Potential Contributions

This project increased understanding of the use of organic amendments in irrigated row crops for both agricultural professionals and growers. Growers and agricultural professionals involved with organic production gained a deeper understanding of the use of natural cycles and organic amendments while conventional growers gained an understanding of the potential for integrating organic amendments into conventional management to achieve more sustainable cropping systems.


In terms of research, more work is needed to determine the course of mineralization for organic amendments used in different cropping situations. This is a complex problem since numerous factors affect the function of the soil foodweb such as rotational crops, type and rate of organic amendment, fertilizer and chemicals (conventional system). There is also a need for more information relative to the effects of organic amendments for management of soil borne pests and pathogens. More detailed economic analysis needs to be done for the use of these materials in organic and conventional cropping systems.. We need to know the economic results of substituting organic amendments for other inputs. For example, in a conventional system, what is the economic benefit of replacing some of the nutrient need from fertilizers with an organic amendment, taking into account the long-term benefits of organic amendments on soil quality deriving from the action of humic substances. In organic cropping systems, we need to compare economics of using different types and rates of organic amendments in combination with other alternatives such as green manure crops and forages in rotation.

In terms of extension, the results of this project need to be extended to a wider audience of growers and agricultural professionals in the area and the region. Benefits of the adoption of these sustainable agriculture practices on a large scale need to be presented to personnel involved in other aspects of resource management. To this end, the Elmore County extension educator has presented the results to meetings of personnel from agencies including the United States Forest Service, Natural Resource Conservation Service, United States Bureau of Land Management, Idaho Department of Agriculture, and Idaho Department of environmental Quality. In these presentations, Professor Seyedbagheri emphasized implications of sustainable for reducing nonpoint source pollution.
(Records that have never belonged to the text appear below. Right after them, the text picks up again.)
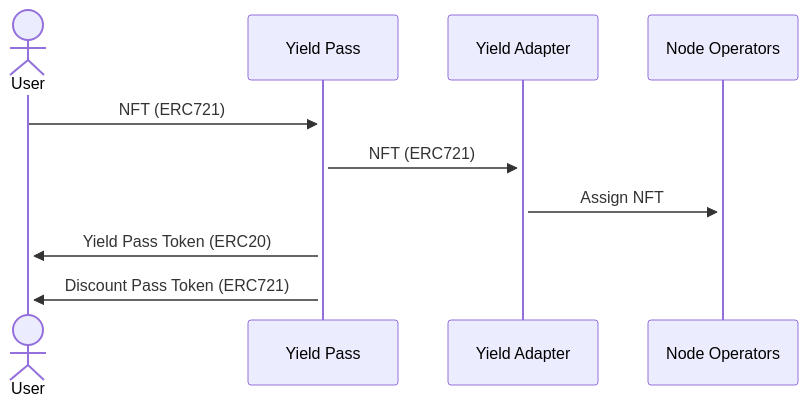
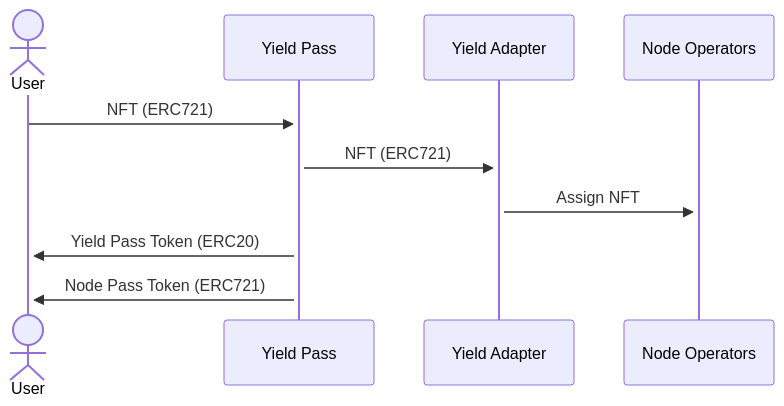
The first of 5 diagrams in docs/DESIGN.md (metastreet-labs/metastreet-yield-pass), drawn with Mermaid before and after one commit. The commit also changed other lines of this file and 18 other files, not shown here.

Commit message:
src: rename discount pass to node pass in codebase

````diff
--- a/docs/DESIGN.md
+++ b/docs/DESIGN.md
@@ -47,9 +47,9 @@
 ```mermaid
 sequenceDiagram
     actor User
     User->>+Yield Pass: NFT (ERC721)
     Yield Pass->>+Yield Adapter: NFT (ERC721)
     Yield Adapter->>+Node Operators: Assign NFT
     Yield Pass->>+User: Yield Pass Token (ERC20)
-    Yield Pass->>+User: Discount Pass Token (ERC721)
+    Yield Pass->>+User: Node Pass Token (ERC721)
 ```
````
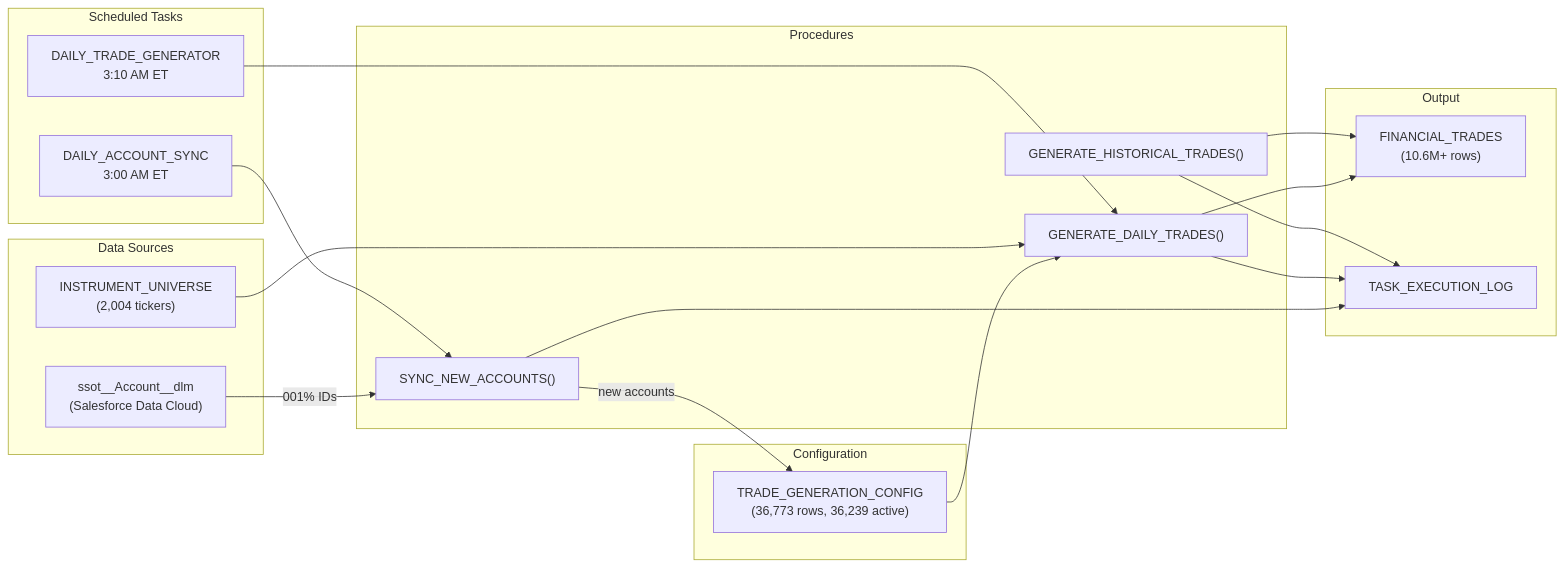
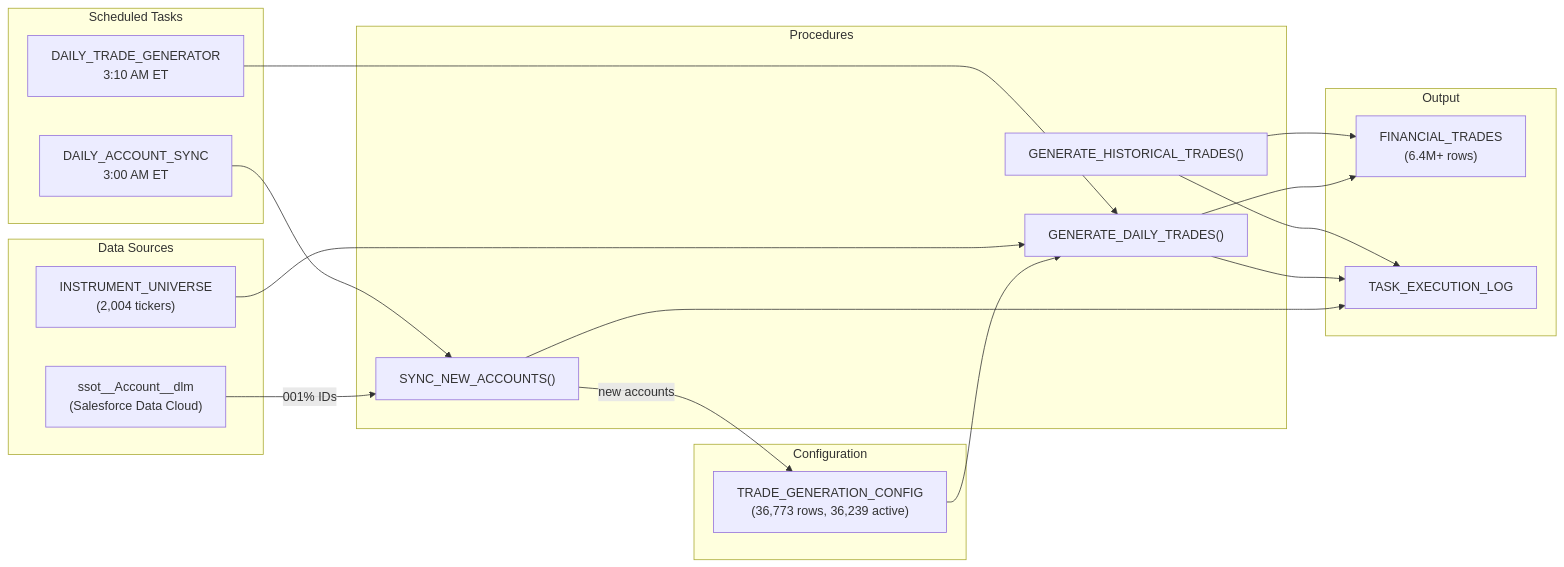
Before and after one commit to josers18/JDO: the diagram in Financial_Trades_Generation/README.md, drawn with Mermaid. The commit also changed other lines of this file and 4 other files, not shown here.

````diff
--- a/Financial_Trades_Generation/README.md
+++ b/Financial_Trades_Generation/README.md
@@ -35,39 +35,39 @@
 ```mermaid
 graph LR
     subgraph "Data Sources"
         A["ssot__Account__dlm<br/>(Salesforce Data Cloud)"]
         B["INSTRUMENT_UNIVERSE<br/>(2,004 tickers)"]
     end
 
     subgraph "Configuration"
         C["TRADE_GENERATION_CONFIG<br/>(36,773 rows, 36,239 active)"]
     end
 
     subgraph "Scheduled Tasks"
         T1["DAILY_ACCOUNT_SYNC<br/>3:00 AM ET"]
         T2["DAILY_TRADE_GENERATOR<br/>3:10 AM ET"]
     end
 
     subgraph "Procedures"
         P1["SYNC_NEW_ACCOUNTS()"]
         P2["GENERATE_DAILY_TRADES()"]
         P3["GENERATE_HISTORICAL_TRADES()"]
     end
 
     subgraph "Output"
-        D["FINANCIAL_TRADES<br/>(10.6M+ rows)"]
+        D["FINANCIAL_TRADES<br/>(6.4M+ rows)"]
         E["TASK_EXECUTION_LOG"]
     end
 
     A -->|"001% IDs"| P1
     T1 --> P1
     P1 -->|"new accounts"| C
     C --> P2
     B --> P2
     T2 --> P2
     P2 --> D
     P3 --> D
     P1 --> E
     P2 --> E
     P3 --> E
 ```
````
Potential Contributions

This project increased understanding of the use of organic amendments in irrigated row crops for both agricultural professionals and growers. Growers and agricultural professionals involved with organic production gained a deeper understanding of the use of natural cycles and organic amendments while conventional growers gained an understanding of the potential for integrating organic amendments into conventional management to achieve more sustainable cropping systems.

Any opinions, findings, conclusions, or recommendations expressed in this publication are those of the author(s) and do not necessarily reflect the view of the U.S. Department of Agriculture or SARE.